About Us

NPRHA history, mission, and vision

Our Story

Northern Pacific Railway Historical Association

The Northern Pacific Railway Historical Association (NPRHA) is dedicated to preserving the history of America’s first northern transcontinental railroad. This is done by the nearly 1,600 members of the NPRHA who support research into the operations, equipment, and facilities of the NP and by modeling and publishing research findings. The NPRHA is an independent, 501(c)(3) non-profit, educational organization formed in 1981.

The signing of the charter for the Northern Pacific by Abraham Lincoln in 1864 and the completion of its mainline in 1883 were major factors in the opening of the northern tier of the United States. The NP was an early innovator in the areas of on-board dining services, the 2-8-2, 4-8-4 and 2-8-8-4 steam locomotive designs, the center-truss flat car and much more. The NP was involved in some key events affecting the development of the nation, such as: the demise of Custer, the financial collapses of 1873 and 1893, and the anti-trust legislation of the early 1900s.

Have a General Question?
Email us: info@nprha.org.

Our Mission

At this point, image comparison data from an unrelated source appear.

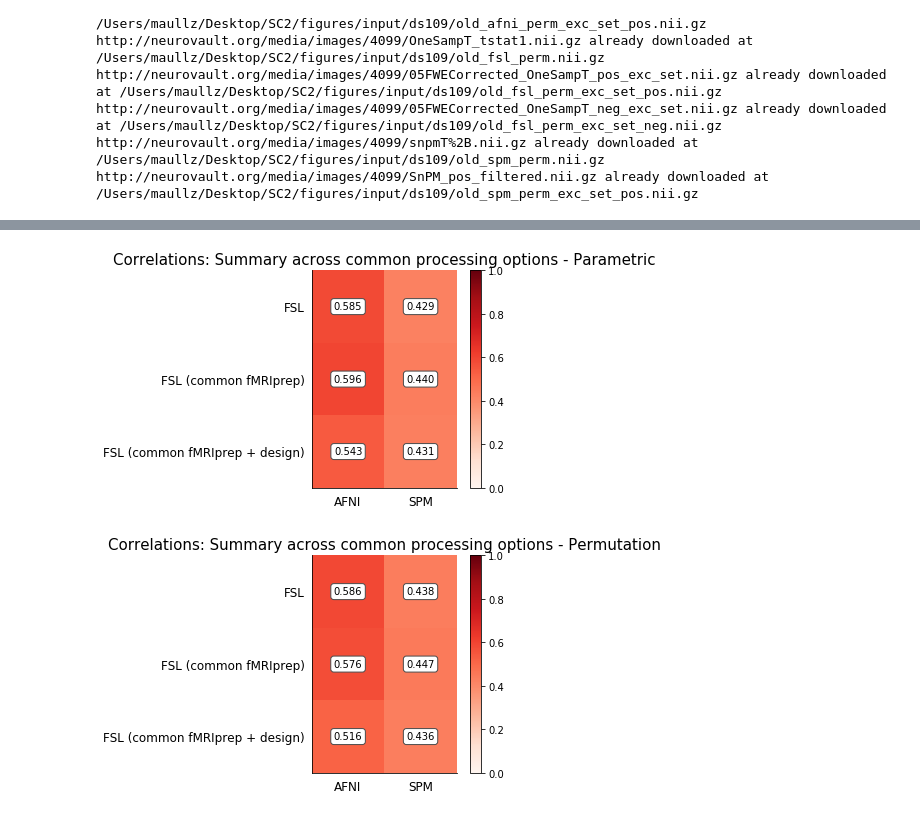
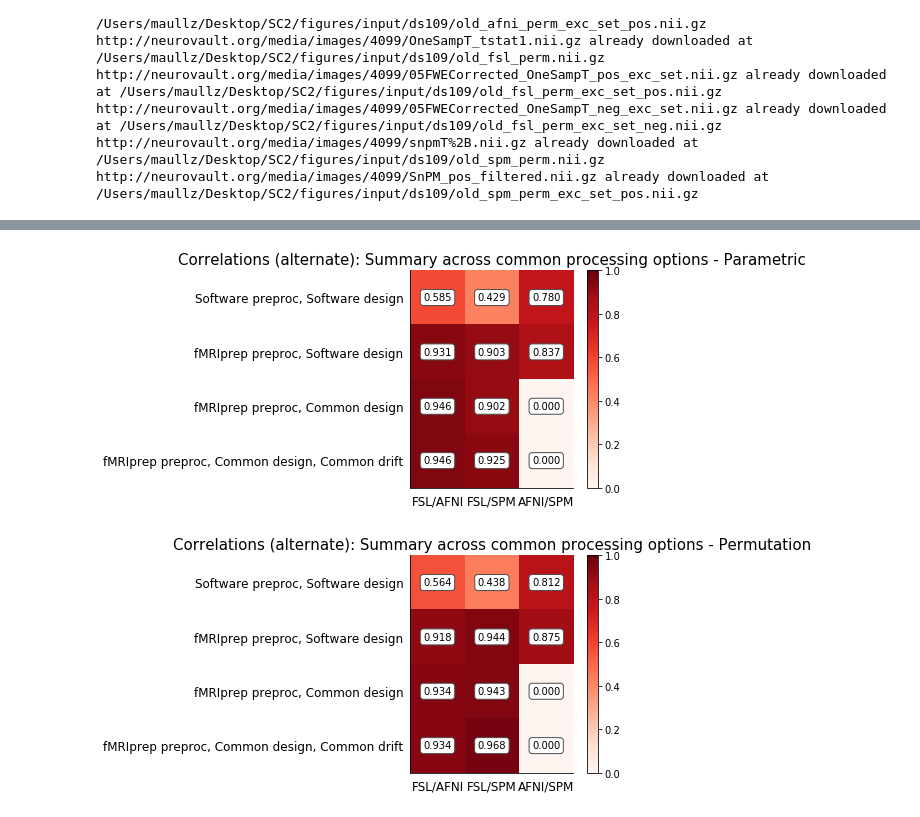
Before and after one commit to NISOx-BDI/SC2, a Jupyter notebook: figures/ds109_notebook.ipynb, the cells around one changed output, grey strips where cells are left out. Cells and saved outputs as stored; diff of their text form; code cells hidden in the pictures.

```diff
--- a/figures/ds109_notebook.ipynb
+++ b/figures/ds109_notebook.ipynb
@@ -480,8 +541,8 @@ correlation_tables.correlation_tables(fsl_perm, afni_design_perm, afni_perm_z, f
 # %%
-correlation_tables.correlation_summary_across_processing_opts(old_afni_stat_file, old_fsl_stat_file, old_spm_stat_file, afni_stat_file, fsl_stat_file, spm_stat_file, afni_design_stat_file, spm_design_stat_file, title="Correlations: Summary across common processing options - Parametric")
+correlation_tables.correlation_summary_across_processing_opts_alternate(old_afni_stat_file, old_fsl_stat_file, old_spm_stat_file, afni_stat_file, fsl_stat_file, spm_stat_file, afni_design_stat_file, spm_design_stat_file, afni_drift_stat_file, spm_drift_stat_file, title="Correlations (alternate): Summary across common processing options - Parametric")
 # %% [output]
-[figure, old version]
+[figure, new version]
 # %%
-correlation_tables.correlation_summary_across_processing_opts(old_afni_perm_z, old_fsl_perm, old_spm_perm, afni_perm_z, fsl_perm, spm_perm, afni_design_perm, spm_design_perm, title="Correlations: Summary across common processing options - Permutation", num_subjects=16)
+correlation_tables.correlation_summary_across_processing_opts_alternate(old_afni_perm_z, old_fsl_perm, old_spm_perm, afni_perm_z, fsl_perm, spm_perm, afni_design_perm, spm_design_perm, afni_drift_perm, spm_drift_perm, title="Correlations (alternate): Summary across common processing options - Permutation", num_subjects=21)
 # %% [output]
-[figure, old version]
+[figure, new version]
```
Also changed, not shown: parts of 26 cells of this notebook, 4 other files.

Preserving and Communicating NP History

The Northern Pacific Railway Historical Association (NPRHA) collects, preserves, and shares the history of the Northern Pacific Railroad/Railway (NP), its predecessors, and related companies. Our research materials communicate NP history to the general public through written words and images, both online and in print. Our materials also support a greater community of people restoring existing NP equipment and structures, as well as those creating accurate models for hobbyists and museum exhibits.
Through our quarterly journal, The Mainstreeter, authors and photographers continue to tell the story of the NP, its employees, and the communities it served along its route from the Great Lakes to the West Coast.
Join us on this journey as we celebrate, preserve, and share the enduring story of the Northern Pacific Railway, honoring its significance in American history and its lasting impact on the fabric of our nation.